This comfortable house with a capacious porch and the aspect of a country inn is unassuming architecturally. From its founding, however, it became the elite club in Newport, its cachet uncontested until the building of the nearby Newport Casino. Originally designed in a simple Federal style as a residentially scaled hotel, it was renovated for use as a private men's club in the mid-1850s when the porch was added. It was here that a socially prominent but devil-may-care guest of James Gordon Bennett rode his horse into the members' lounge on a dare. When Bennett was reprimanded, he retaliated by commissioning the casino, taking with him many of the younger members of the Reading Room and giving to fashionable Newport a more active and public center for summer recreation. George Mason, who designed the spacious, two-story, monitor-roofed billiard room addition, was one of two nineteenth-century architects to be a member; Richard Morris Hunt was the other.
You are here
Newport Reading Room
If SAH Archipedia has been useful to you, please consider supporting it.
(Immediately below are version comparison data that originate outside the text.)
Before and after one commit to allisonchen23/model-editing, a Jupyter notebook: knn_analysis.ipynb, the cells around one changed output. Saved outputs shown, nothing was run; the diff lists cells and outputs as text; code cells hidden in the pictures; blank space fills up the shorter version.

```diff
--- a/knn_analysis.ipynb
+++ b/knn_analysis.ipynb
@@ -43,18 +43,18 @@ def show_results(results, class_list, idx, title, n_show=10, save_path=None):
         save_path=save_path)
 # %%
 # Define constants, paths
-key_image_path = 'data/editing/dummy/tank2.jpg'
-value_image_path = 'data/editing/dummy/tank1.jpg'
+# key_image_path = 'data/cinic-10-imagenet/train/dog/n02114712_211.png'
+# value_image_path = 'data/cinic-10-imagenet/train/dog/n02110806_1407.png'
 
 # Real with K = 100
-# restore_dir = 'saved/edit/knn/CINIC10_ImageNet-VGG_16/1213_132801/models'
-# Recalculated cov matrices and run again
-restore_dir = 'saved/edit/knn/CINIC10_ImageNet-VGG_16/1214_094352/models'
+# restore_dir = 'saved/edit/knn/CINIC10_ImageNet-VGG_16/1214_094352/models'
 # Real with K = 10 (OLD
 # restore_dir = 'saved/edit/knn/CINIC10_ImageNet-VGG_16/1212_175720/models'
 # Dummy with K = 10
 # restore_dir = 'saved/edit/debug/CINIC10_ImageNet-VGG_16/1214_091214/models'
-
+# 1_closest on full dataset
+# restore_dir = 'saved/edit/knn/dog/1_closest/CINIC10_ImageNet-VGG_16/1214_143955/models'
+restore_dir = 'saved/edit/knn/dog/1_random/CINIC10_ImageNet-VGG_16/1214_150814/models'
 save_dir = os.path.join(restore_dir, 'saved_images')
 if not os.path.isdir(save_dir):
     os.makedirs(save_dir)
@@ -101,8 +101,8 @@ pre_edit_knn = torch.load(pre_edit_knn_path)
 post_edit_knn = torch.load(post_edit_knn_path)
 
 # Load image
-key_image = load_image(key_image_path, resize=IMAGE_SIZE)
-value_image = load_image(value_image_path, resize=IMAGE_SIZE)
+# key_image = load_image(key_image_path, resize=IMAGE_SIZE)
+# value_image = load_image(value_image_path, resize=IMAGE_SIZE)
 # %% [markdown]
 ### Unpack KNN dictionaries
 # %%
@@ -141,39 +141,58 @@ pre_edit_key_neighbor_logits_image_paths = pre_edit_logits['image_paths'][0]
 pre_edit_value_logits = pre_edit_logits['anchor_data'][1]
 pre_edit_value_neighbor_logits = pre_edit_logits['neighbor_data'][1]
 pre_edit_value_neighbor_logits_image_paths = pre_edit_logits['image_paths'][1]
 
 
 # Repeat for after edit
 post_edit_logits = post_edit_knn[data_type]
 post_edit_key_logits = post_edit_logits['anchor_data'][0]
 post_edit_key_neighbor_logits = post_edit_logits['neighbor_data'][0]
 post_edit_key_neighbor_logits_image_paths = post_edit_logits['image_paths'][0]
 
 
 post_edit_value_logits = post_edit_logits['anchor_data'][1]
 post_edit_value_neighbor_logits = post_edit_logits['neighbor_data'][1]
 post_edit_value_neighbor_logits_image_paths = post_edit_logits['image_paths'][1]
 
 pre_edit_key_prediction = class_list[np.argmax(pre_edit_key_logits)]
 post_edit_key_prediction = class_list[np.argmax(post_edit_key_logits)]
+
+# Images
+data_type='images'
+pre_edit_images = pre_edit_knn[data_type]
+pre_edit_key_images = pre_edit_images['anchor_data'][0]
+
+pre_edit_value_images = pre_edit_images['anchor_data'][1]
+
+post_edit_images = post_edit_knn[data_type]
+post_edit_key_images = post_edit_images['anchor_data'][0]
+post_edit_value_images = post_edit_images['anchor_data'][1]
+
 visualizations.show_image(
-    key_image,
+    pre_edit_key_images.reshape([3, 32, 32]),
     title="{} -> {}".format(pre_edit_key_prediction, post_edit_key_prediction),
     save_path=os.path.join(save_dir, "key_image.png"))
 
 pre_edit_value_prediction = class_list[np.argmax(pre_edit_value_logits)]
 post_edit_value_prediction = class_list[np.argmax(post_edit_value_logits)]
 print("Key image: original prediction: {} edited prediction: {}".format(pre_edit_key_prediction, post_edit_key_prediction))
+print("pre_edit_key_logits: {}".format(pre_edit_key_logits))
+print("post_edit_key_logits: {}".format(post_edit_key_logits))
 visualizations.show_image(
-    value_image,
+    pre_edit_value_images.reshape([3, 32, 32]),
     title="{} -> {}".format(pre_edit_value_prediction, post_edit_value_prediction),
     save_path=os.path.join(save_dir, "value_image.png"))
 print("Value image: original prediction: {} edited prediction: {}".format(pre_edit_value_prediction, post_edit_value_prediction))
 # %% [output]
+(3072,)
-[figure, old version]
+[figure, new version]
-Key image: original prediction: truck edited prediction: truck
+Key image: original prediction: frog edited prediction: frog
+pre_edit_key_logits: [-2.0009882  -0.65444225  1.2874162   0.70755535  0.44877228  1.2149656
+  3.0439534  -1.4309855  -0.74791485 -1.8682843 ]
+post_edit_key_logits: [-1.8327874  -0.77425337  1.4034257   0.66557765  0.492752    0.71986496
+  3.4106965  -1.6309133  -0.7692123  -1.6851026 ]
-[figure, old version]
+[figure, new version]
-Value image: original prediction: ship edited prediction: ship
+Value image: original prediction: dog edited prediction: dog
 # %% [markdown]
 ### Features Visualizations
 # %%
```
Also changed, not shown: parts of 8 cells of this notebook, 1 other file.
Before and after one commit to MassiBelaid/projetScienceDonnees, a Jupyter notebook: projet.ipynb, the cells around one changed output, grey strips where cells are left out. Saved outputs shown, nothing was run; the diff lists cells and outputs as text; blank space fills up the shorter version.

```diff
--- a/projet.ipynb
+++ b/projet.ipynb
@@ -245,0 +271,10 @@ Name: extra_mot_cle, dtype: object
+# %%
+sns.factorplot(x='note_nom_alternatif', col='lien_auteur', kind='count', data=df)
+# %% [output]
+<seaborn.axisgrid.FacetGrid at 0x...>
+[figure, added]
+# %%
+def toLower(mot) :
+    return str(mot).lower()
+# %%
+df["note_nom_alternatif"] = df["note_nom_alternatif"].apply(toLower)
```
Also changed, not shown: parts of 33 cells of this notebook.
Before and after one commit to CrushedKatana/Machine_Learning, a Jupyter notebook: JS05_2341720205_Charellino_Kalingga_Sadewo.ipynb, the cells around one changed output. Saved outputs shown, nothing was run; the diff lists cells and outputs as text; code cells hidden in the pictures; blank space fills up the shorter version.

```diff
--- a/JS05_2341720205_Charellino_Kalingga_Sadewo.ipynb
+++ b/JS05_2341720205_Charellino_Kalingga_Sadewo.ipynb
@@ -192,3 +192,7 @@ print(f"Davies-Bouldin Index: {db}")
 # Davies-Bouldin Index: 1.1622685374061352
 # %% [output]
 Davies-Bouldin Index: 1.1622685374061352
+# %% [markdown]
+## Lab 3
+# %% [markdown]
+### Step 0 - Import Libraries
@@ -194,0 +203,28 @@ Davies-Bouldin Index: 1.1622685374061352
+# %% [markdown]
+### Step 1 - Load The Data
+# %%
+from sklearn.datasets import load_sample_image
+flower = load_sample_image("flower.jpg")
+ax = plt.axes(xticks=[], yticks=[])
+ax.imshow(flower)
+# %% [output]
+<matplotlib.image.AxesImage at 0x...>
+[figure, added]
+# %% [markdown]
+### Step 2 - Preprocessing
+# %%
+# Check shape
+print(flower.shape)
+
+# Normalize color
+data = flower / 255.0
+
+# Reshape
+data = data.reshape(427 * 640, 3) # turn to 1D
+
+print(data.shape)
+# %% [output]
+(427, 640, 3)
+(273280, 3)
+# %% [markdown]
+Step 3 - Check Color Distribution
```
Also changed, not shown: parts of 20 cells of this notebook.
SAH Archipedia tells the story of the United States through its buildings, landscapes, and cities. This freely available resource empowers the public with authoritative knowledge that deepens their understanding and appreciation of the built environment. But the Society of Architectural Historians, which created SAH Archipedia with University of Virginia Press, needs your support to maintain the high-caliber research, writing, photography, cartography, editing, design, and programming that make SAH Archipedia a trusted online resource available to all who value the history of place, heritage tourism, and learning.